**What the exercise asks**:
Return all lines from the listing below in which the string "cliente" occurs.

**Given records**:
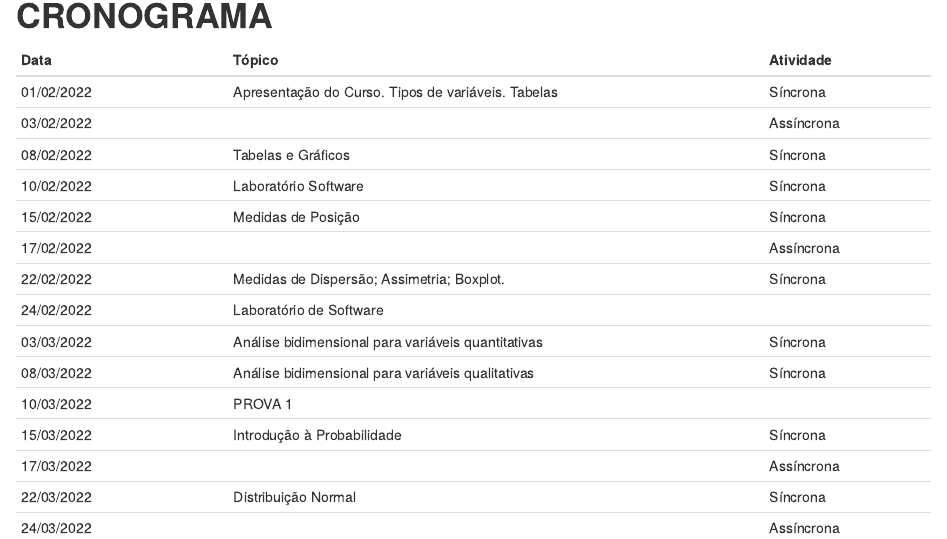
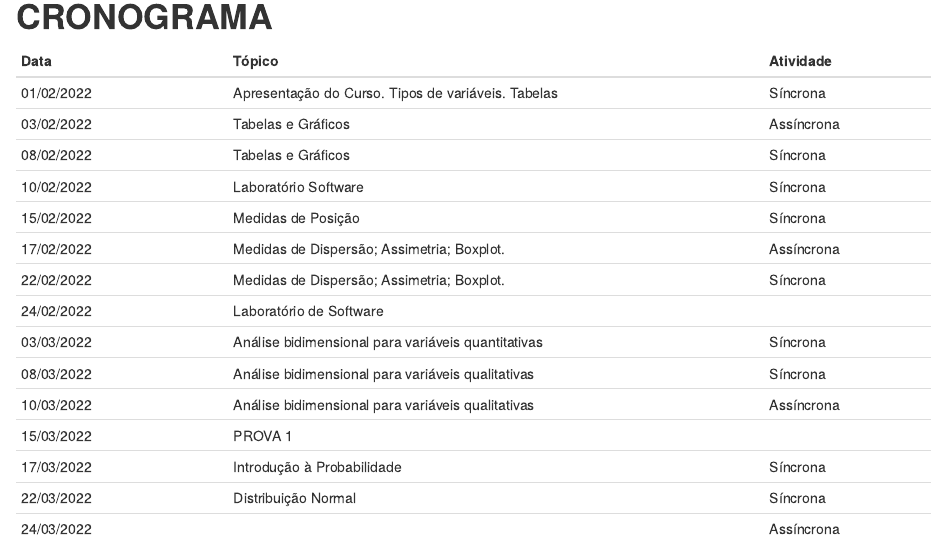
Before and after one commit to andradeadriana/EstatisticaAplicada_Humanas, an R Markdown document (index.Rmd): the page in a window 1100 px wide, from 1860 px down before the commit and from 1830 px down after it, so that both start at the same text. Rendered offline with R 4.5, knitr and Pandoc, with nearby package versions.

Commit message:
Add files via upload

```diff
--- a/index.Rmd
+++ b/index.Rmd
@@ -167,18 +167,18 @@ knitr::include_graphics('G:/Meu Drive/_UFRRJ/2021_1SEM/Horario_Monitoria_set2021
 | Data                  |  Tópico                                          |   Atividade   |
 | -------------------   | -----------------------------------------------|---------------|
 | 01/02/2022	|	 Apresentação do Curso. Tipos de variáveis. Tabelas	|	Síncrona	|
-|	03/02/2022	|		|	Assíncrona	|
+|	03/02/2022	|		Tabelas e Gráficos	|	Assíncrona	|
 |	08/02/2022	|	 Tabelas e Gráficos	|	Síncrona	|
 |	10/02/2022	|	 Laboratório Software 	|	Síncrona	|
 |	15/02/2022	|	 Medidas de Posição	|	Síncrona	|
-|	17/02/2022	|		|	Assíncrona	|
+|	17/02/2022	|		Medidas de Dispersão; Assimetria; Boxplot.	|	Assíncrona	|
 |	22/02/2022	|	 Medidas de Dispersão; Assimetria; Boxplot.	|	Síncrona	|
 |	24/02/2022	|  Laboratório de Software
 |	03/03/2022	|		Análise bidimensional para variáveis quantitativas	|	Síncrona 	|
 | 08/03/2022	|	 Análise bidimensional para variáveis qualitativas	|	Síncrona |
-|	10/03/2022	|	PROVA 1	|		|
-|	15/03/2022	|	 Introdução à Probabilidade	|	Síncrona	|
-|	17/03/2022	|		|	Assíncrona	|
+|	10/03/2022	|  Análise bidimensional para variáveis qualitativas	|	Assíncrona |
+|	15/03/2022	|		PROVA 1	|		|
+|	17/03/2022	|		 Introdução à Probabilidade	|	Síncrona	|
 |	22/03/2022	|	 Distribuição Normal	|	Síncrona	|
 |	24/03/2022	|		|	Assíncrona	|
 |	29/03/2022	|	 Introdução à Inferência Estatística e Amostragem	|	Síncrona	|
```
Also changed, not shown: index.html, index.Rmd (2 more changed lines).
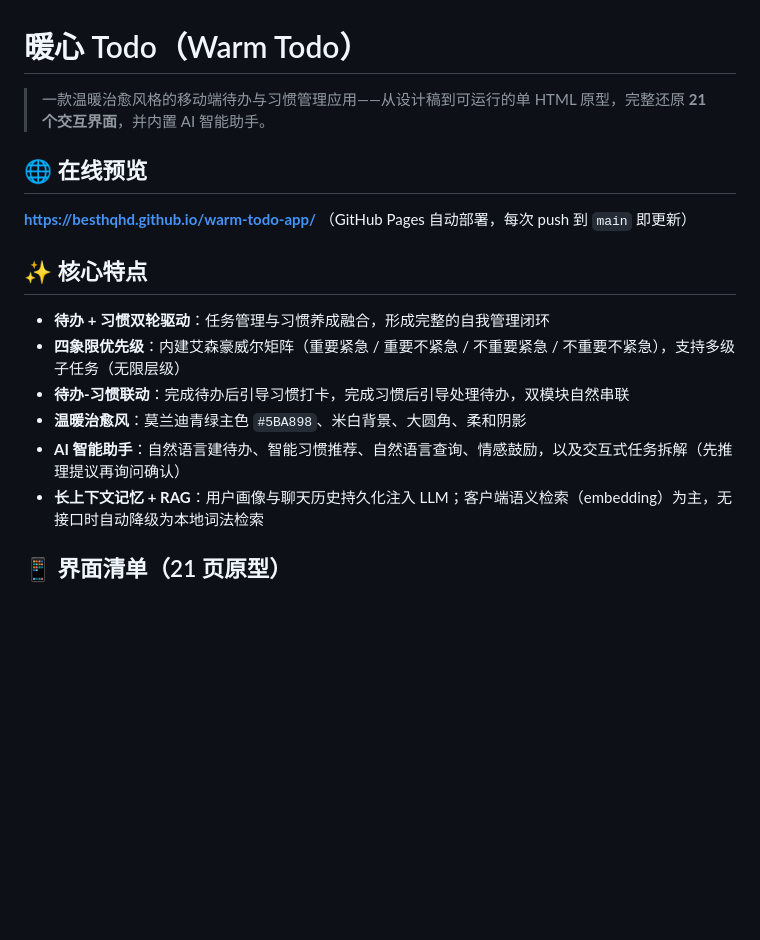
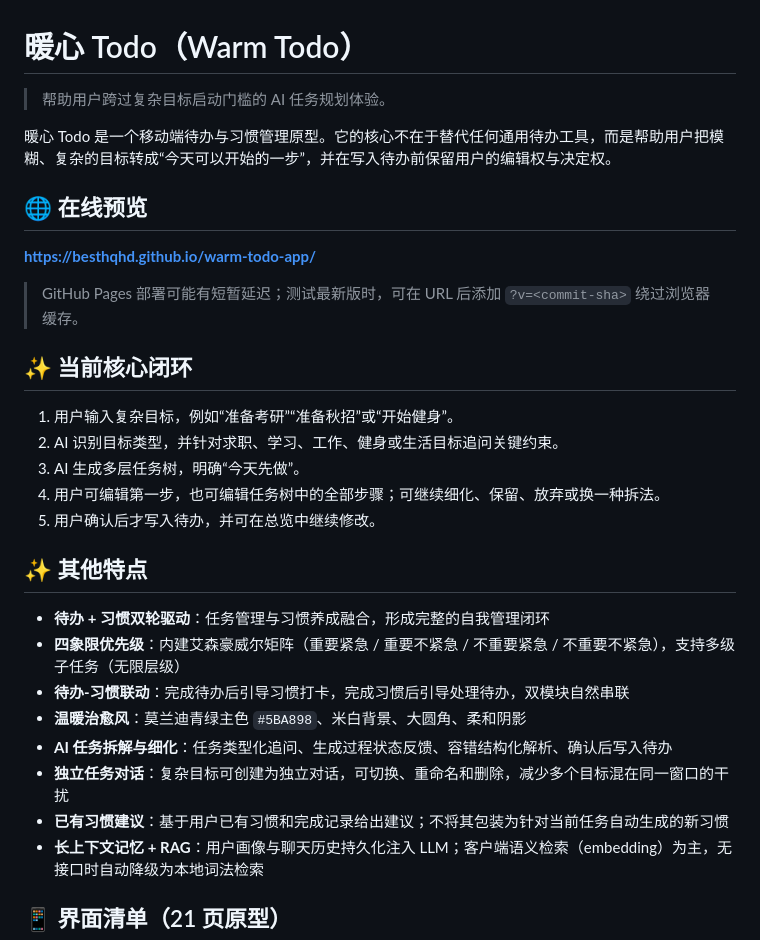
Before and after one commit to besthqhd/warm-todo-app, a Markdown page: README.md, the part around one of its changes. GitHub-like rendering; blank space fills up the shorter version.

```diff
--- a/README.md
+++ b/README.md
@@ -1,18 +1,32 @@
 # 暖心 Todo（Warm Todo）
 
-> 一款温暖治愈风格的移动端待办与习惯管理应用——从设计稿到可运行的单 HTML 原型，完整还原 **21 个交互界面**，并内置 AI 智能助手。
+> 帮助用户跨过复杂目标启动门槛的 AI 任务规划体验。
+
+暖心 Todo 是一个移动端待办与习惯管理原型。它的核心不在于替代任何通用待办工具，而是帮助用户把模糊、复杂的目标转成“今天可以开始的一步”，并在写入待办前保留用户的编辑权与决定权。
 
 ## 🌐 在线预览
 
-**https://besthqhd.github.io/warm-todo-app/** （GitHub Pages 自动部署，每次 push 到 `main` 即更新）
+**https://besthqhd.github.io/warm-todo-app/**
 
-## ✨ 核心特点
+> GitHub Pages 部署可能有短暂延迟；测试最新版时，可在 URL 后添加 `?v=<commit-sha>` 绕过浏览器缓存。
+
+## ✨ 当前核心闭环
+
+1. 用户输入复杂目标，例如“准备考研”“准备秋招”或“开始健身”。
+2. AI 识别目标类型，并针对求职、学习、工作、健身或生活目标追问关键约束。
+3. AI 生成多层任务树，明确“今天先做”。
+4. 用户可编辑第一步，也可编辑任务树中的全部步骤；可继续细化、保留、放弃或换一种拆法。
+5. 用户确认后才写入待办，并可在总览中继续修改。
+
+## ✨ 其他特点
 
 - **待办 + 习惯双轮驱动**：任务管理与习惯养成融合，形成完整的自我管理闭环
 - **四象限优先级**：内建艾森豪威尔矩阵（重要紧急 / 重要不紧急 / 不重要紧急 / 不重要不紧急），支持多级子任务（无限层级）
 - **待办-习惯联动**：完成待办后引导习惯打卡，完成习惯后引导处理待办，双模块自然串联
 - **温暖治愈风**：莫兰迪青绿主色 `#5BA898`、米白背景、大圆角、柔和阴影
-- **AI 智能助手**：自然语言建待办、智能习惯推荐、自然语言查询、情感鼓励，以及交互式任务拆解（先推理提议再询问确认）
+- **AI 任务拆解与细化**：任务类型化追问、生成过程状态反馈、容错结构化解析、确认后写入待办
+- **独立任务对话**：复杂目标可创建为独立对话，可切换、重命名和删除，减少多个目标混在同一窗口的干扰
+- **已有习惯建议**：基于用户已有习惯和完成记录给出建议；不将其包装为针对当前任务自动生成的新习惯
 - **长上下文记忆 + RAG**：用户画像与聊天历史持久化注入 LLM；客户端语义检索（embedding）为主，无接口时自动降级为本地词法检索
 
 ## 📱 界面清单（21 页原型）
```
Also changed, not shown: other parts of README.md (+30 -5 lines).
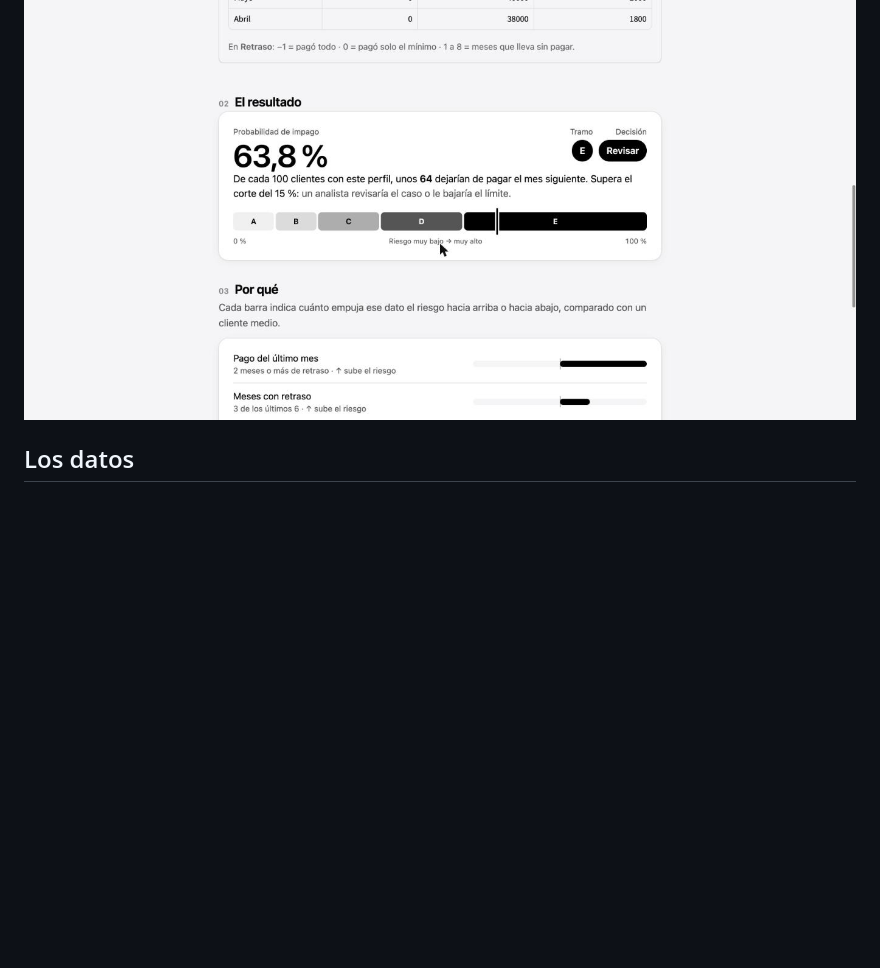
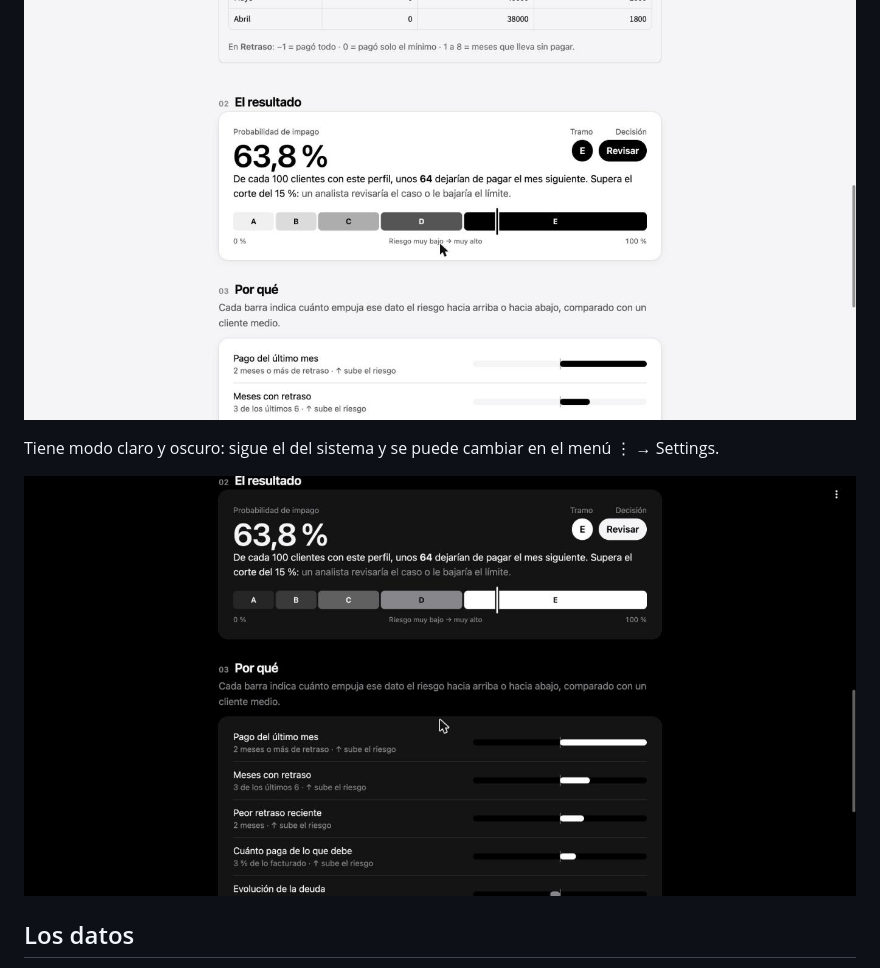
Before and after one commit to mmartinezvaras/credit-scoring, a Markdown page: README.md, the part around the change. Rendered like a GitHub page; pictures changed too: docs/app_oscuro.jpg (added); blank space fills up the shorter version.

Commit message:
Modo oscuro en la app
Co-Authored-By: Claude Opus 5.5 <noreply@anthropic.com>
Claude-Session: https://claude.ai/code/session_017hXQTYKK5aTEMysWiM4V3R

```diff
--- a/README.md
+++ b/README.md
@@ -7,6 +7,10 @@ Incluye una **app en Streamlit** (`app/app.py`): cambias los datos de un cliente
 ![Portada de la app: qué hace el modelo y cómo usarlo](docs/app_inicio.jpg)
 
 ![Resultado para un cliente en apuros: probabilidad de impago del 63,8 %, tramo E, decisión Revisar y sus motivos](docs/app.jpg)
+
+Tiene modo claro y oscuro: sigue el del sistema y se puede cambiar en el menú ⋮ → Settings.
+
+![La misma app en modo oscuro](docs/app_oscuro.jpg)
 
 ## Los datos
 
```
Also changed, not shown: 2 other files.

**Your response**:
@@ -7,6 +7,10 @@ Incluye una **app en Streamlit** (`app/app.py`): cambias los datos de un cliente
 ![Resultado para un cliente en apuros: probabilidad de impago del 63,8 %, tramo E, decisión Revisar y sus motivos](docs/app.jpg)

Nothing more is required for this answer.